Around this time of the year, when the berries ripen on the fig tree outside my window, a screeching can be heard throughout the night. The noise keeps most of my neighbours awake and eventually also drives me a little crazy. But even if the noise invades my dreams and causes me sleepless nights, I can't complain about the culprits: little flying foxes that share our city.
The Grey-Headed Flying Fox (Pteropus Poliocephalus) is a native fruit bat and the largest of its kind in Australia. The bats set up camps during the day and towards dusk head out in large groups in search of food. They always arrive in my fig tree before the sun sets. Landing with much screeching, they then continue to burp and fart and chat amongst themselves while spending the next ten hours or so dining on fig berries. Sometimes on rainy, dark days, the bats mistakenly think it is dinner time and arrive about three hours early.
For weeks I have been trying to capture them on film without success, despite the fact that they are often just 1m away from my window. I really wanted some better pictures of them mid-flight, but despite hanging around my window in wait, I always seemed to miss them and instead just captured an image of the sky.

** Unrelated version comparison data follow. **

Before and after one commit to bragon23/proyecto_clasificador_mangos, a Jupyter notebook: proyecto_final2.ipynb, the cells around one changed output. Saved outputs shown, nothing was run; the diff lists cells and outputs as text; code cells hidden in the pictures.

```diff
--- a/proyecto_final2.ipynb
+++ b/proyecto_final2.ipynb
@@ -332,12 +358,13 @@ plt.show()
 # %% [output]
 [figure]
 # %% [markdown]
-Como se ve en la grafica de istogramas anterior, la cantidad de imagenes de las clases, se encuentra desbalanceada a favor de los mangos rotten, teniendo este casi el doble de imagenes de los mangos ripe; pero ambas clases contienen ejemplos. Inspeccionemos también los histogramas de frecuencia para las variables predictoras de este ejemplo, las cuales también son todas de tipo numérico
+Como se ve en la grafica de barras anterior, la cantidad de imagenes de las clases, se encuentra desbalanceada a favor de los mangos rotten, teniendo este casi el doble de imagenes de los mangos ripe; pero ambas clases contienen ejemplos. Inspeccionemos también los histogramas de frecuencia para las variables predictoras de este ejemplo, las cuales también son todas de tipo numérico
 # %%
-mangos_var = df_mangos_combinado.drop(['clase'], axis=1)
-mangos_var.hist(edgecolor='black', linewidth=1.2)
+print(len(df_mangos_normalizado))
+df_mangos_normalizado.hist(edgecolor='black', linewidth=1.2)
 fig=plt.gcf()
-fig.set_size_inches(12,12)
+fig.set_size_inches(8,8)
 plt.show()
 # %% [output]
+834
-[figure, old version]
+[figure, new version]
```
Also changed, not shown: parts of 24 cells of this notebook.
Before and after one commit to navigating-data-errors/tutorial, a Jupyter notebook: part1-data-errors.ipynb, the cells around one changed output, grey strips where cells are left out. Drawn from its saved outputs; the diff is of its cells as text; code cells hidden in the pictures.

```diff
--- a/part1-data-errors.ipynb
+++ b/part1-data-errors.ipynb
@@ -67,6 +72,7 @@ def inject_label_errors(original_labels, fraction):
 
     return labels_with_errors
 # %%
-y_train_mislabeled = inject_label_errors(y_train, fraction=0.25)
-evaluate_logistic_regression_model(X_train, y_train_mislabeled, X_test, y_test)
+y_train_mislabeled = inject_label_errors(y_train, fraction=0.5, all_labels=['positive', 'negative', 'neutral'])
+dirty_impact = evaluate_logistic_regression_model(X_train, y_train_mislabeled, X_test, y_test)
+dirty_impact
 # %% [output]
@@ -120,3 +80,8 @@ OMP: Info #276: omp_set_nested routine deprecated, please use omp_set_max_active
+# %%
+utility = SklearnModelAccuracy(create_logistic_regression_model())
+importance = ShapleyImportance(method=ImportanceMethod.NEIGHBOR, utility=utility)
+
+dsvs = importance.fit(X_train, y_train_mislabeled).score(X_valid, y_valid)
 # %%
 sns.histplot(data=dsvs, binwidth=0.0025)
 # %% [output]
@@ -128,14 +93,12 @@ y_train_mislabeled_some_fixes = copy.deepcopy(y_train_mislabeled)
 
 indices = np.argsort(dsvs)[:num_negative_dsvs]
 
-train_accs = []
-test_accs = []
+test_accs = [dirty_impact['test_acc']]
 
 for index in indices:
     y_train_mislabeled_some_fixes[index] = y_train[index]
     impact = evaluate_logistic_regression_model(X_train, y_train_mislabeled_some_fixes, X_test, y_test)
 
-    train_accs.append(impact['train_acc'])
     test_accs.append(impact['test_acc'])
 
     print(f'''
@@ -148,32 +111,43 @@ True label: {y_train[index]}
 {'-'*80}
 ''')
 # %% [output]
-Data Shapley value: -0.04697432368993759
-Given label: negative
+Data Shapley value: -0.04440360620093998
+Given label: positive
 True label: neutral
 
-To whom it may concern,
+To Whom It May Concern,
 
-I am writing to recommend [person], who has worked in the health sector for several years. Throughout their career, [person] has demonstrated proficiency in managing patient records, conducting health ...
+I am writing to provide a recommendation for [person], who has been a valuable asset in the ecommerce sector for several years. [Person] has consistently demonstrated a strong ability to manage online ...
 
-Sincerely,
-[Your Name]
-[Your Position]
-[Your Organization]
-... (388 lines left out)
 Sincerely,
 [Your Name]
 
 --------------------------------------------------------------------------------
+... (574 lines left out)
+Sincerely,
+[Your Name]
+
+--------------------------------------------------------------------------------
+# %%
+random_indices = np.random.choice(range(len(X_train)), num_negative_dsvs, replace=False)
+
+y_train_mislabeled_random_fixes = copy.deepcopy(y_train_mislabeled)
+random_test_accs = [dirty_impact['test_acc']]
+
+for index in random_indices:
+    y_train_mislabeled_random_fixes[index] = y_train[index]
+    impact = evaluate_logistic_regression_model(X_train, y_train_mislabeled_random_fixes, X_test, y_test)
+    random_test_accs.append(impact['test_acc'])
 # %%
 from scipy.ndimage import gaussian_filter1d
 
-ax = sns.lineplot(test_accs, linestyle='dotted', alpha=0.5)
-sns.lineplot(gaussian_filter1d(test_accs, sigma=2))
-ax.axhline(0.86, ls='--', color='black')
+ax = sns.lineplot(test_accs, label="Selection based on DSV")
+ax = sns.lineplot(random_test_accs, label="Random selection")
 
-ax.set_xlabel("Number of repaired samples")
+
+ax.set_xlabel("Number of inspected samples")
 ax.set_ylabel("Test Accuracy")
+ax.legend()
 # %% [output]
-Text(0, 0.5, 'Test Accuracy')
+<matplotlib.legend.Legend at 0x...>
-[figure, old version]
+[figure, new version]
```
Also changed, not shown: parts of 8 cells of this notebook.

So apologies for the poor photographs.
A huge colony of the bats has been living for years in the palm grove at Sydney's Royal Botanic Gardens. But the outgoing gardens director, Tim Entwistle, complained that the bats were destroying rare and important species of plants and set out to evict them. Animal welfare group Bat Advocacy launched a Land and Environment Court challenge to the proposed eviction on the grounds that the bats were an endangered species and past evictions had been unsuccessful. But last month Justice Dennis Cowdroy (of 40A Caldwell Street fame) ruled in favour of the gardens and ordered Bat Advocacy to pay costs.
The eviction begins in May and will run for three months until the end of July. Any attempts to evict the bats after then will not be allowed because the disruption could lead the mothers to abort their young. According to this Sydney Morning Herald article, the plan is to play a loud CD of horrible sound-effects, such as chainsaws and gunshots, at all hours in a bid to annoy the bats and force them to move on. It will be interesting to see if it works and where the 20,000-plus bats move to.